For the stretch from Bryant to Douglas, the roadway resembles the standard form above, with the bike lane north-bound and sharrows south-bound.
Douglas and 18th is a three-way intersection, with the Center for Aging facility parking lot entrance on the east side just north and south of the intersection. The north-bound and south-bound bike lanes both end into sharrows in their respective direction over a blind hill at a pair of unsignalized crosswalks.
This is the only switch in which the road’s center line does not jump.
Douglas to Franklin
For the stretch from Douglas to Franklin, the roadway resembles the standard form above, with the bike lane south-bound and sharrows north-bound.
At Franklin, a dip in the road makes for heightened visibility as sharrows switch to painted lanes in each direction. The center-line jumps, without a dotted guideline through the intersection.
Franklin to Rhode Island
For the stretch from Franklin to Rhode Island, the roadway resembles the standard form above with the bike lane north-bound and sharrows south-bound.
Just before the Woodridge Library parking lot, an on-street Capital Bikeshare dock is present in the parking lane, and north of that, the bike lane veers into the library curb cut to make room for a left-turn pocket lane onto Rhode Island Ave.
Montana and south
A slip lane carries 18th St right on Montana.
18th St itself veers right to a segment of W St largely fronting a DDOT facility and ending at a pocket park with no through access for drivers.
Turning left onto Montana from 18th leads to a short segment passing under railroad track and to Montana Circle; the junction of Montana, New York, and West Virginia Avenues.
North of RIA

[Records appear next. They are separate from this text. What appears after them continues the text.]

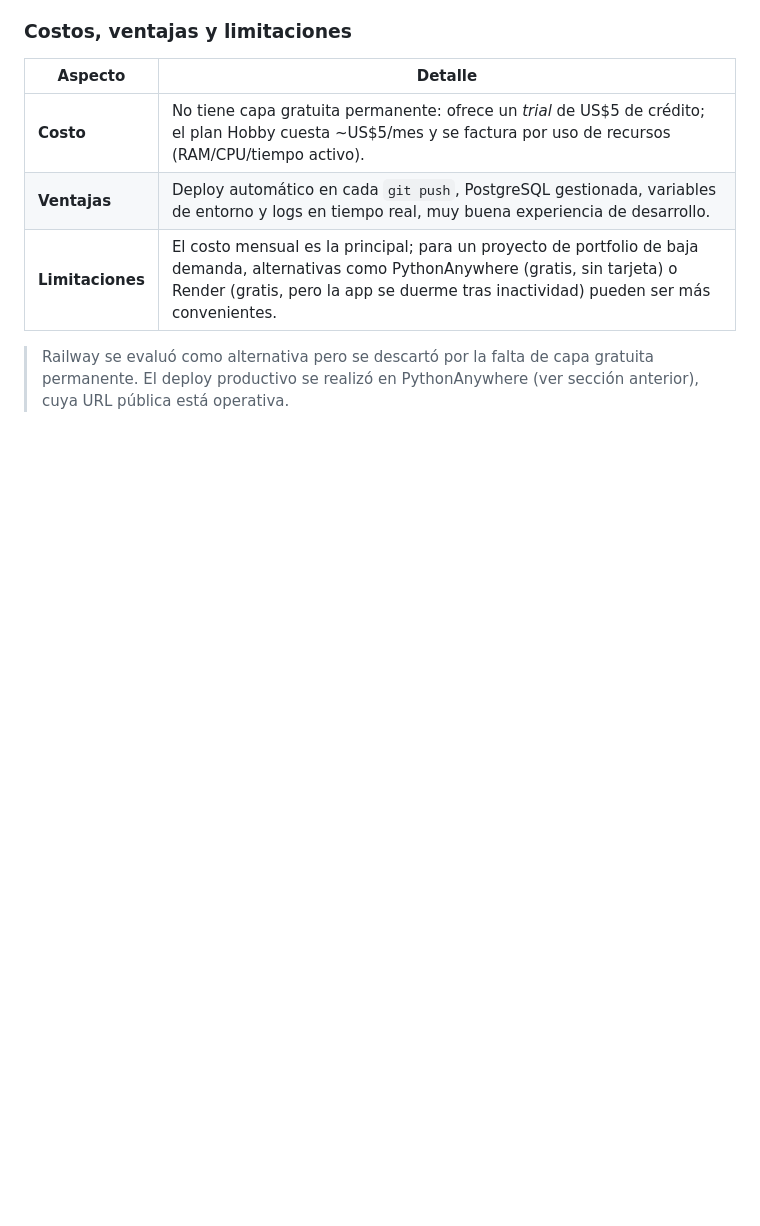
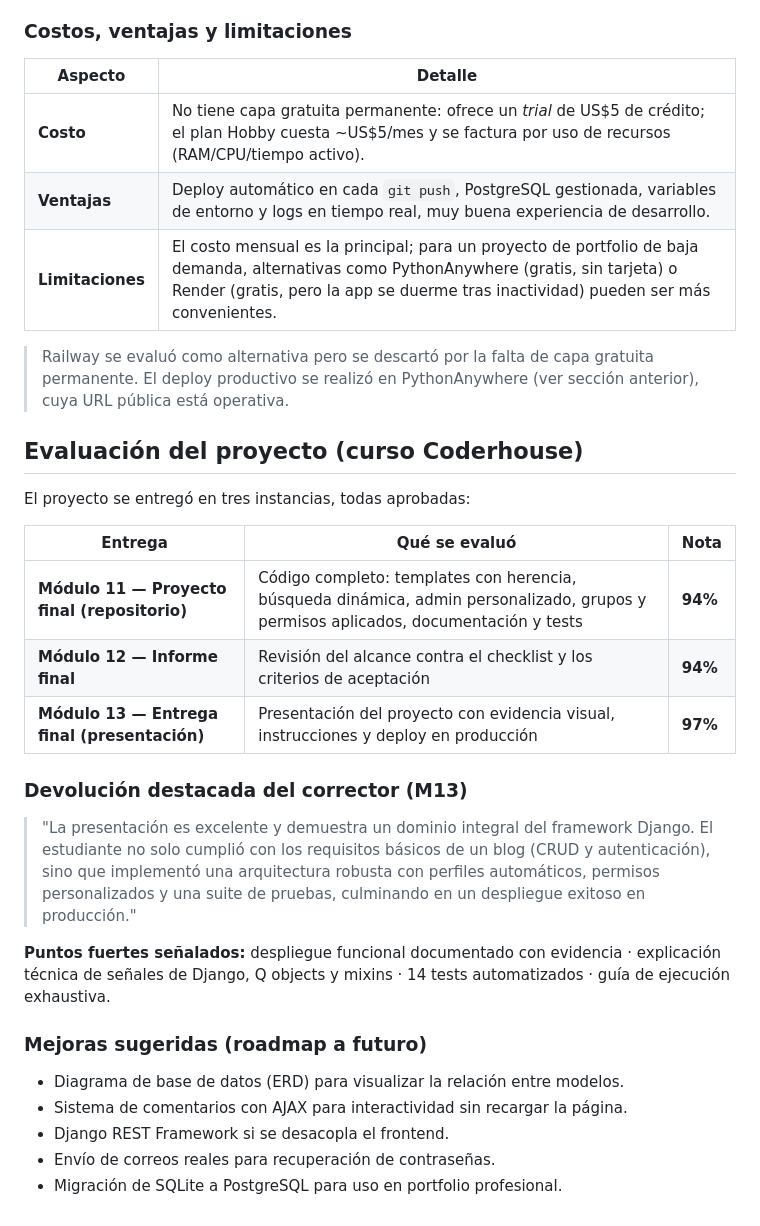
Before and after one commit to F-Boivin/blog-django-coder, a Markdown page: README.md, the part around the change. Rendered like a GitHub page; blank space fills up the shorter version.

Commit message:
docs: registrar evaluaciones del proyecto (M11 94%, M12 94%, M13 97%)
Agregar al README la seccion de evaluacion con las tres entregas
aprobadas, la devolucion destacada del corrector del M13 y el roadmap
de mejoras sugeridas (ERD, comentarios AJAX, DRF, emails reales,
PostgreSQL).

```diff
--- a/README.md
+++ b/README.md
@@ -157,3 +157,28 @@ La aplicación está **desplegada y operativa** en https://feboivin.pythonanywhe
 | **Limitaciones** | El costo mensual es la principal; para un proyecto de portfolio de baja demanda, alternativas como PythonAnywhere (gratis, sin tarjeta) o Render (gratis, pero la app se duerme tras inactividad) pueden ser más convenientes. |
 
 > Railway se evaluó como alternativa pero se descartó por la falta de capa gratuita permanente. El deploy productivo se realizó en PythonAnywhere (ver sección anterior), cuya URL pública está operativa.
+
+
+## Evaluación del proyecto (curso Coderhouse)
+
+El proyecto se entregó en tres instancias, todas aprobadas:
+
+| Entrega | Qué se evaluó | Nota |
+|---|---|---|
+| **Módulo 11 — Proyecto final (repositorio)** | Código completo: templates con herencia, búsqueda dinámica, admin personalizado, grupos y permisos aplicados, documentación y tests | **94%** |
+| **Módulo 12 — Informe final** | Revisión del alcance contra el checklist y los criterios de aceptación | **94%** |
+| **Módulo 13 — Entrega final (presentación)** | Presentación del proyecto con evidencia visual, instrucciones y deploy en producción | **97%** |
+
+### Devolución destacada del corrector (M13)
+
+> "La presentación es excelente y demuestra un dominio integral del framework Django. El estudiante no solo cumplió con los requisitos básicos de un blog (CRUD y autenticación), sino que implementó una arquitectura robusta con perfiles automáticos, permisos personalizados y una suite de pruebas, culminando en un despliegue exitoso en producción."
+
+**Puntos fuertes señalados:** despliegue funcional documentado con evidencia · explicación técnica de señales de Django, Q objects y mixins · 14 tests automatizados · guía de ejecución exhaustiva.
+
+### Mejoras sugeridas (roadmap a futuro)
+
+- Diagrama de base de datos (ERD) para visualizar la relación entre modelos.
+- Sistema de comentarios con AJAX para interactividad sin recargar la página.
+- Django REST Framework si se desacopla el frontend.
+- Envío de correos reales para recuperación de contraseñas.
+- Migración de SQLite a PostgreSQL para uso en portfolio profesional.
```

18th St shrinks considerably north of RIA, with a 32-37 foot wide fluctuation from RIA to Irving, and then a standard 29-foot crosswidth (with a double-yellow line and parking only southbound) up to past South Dakota Ave.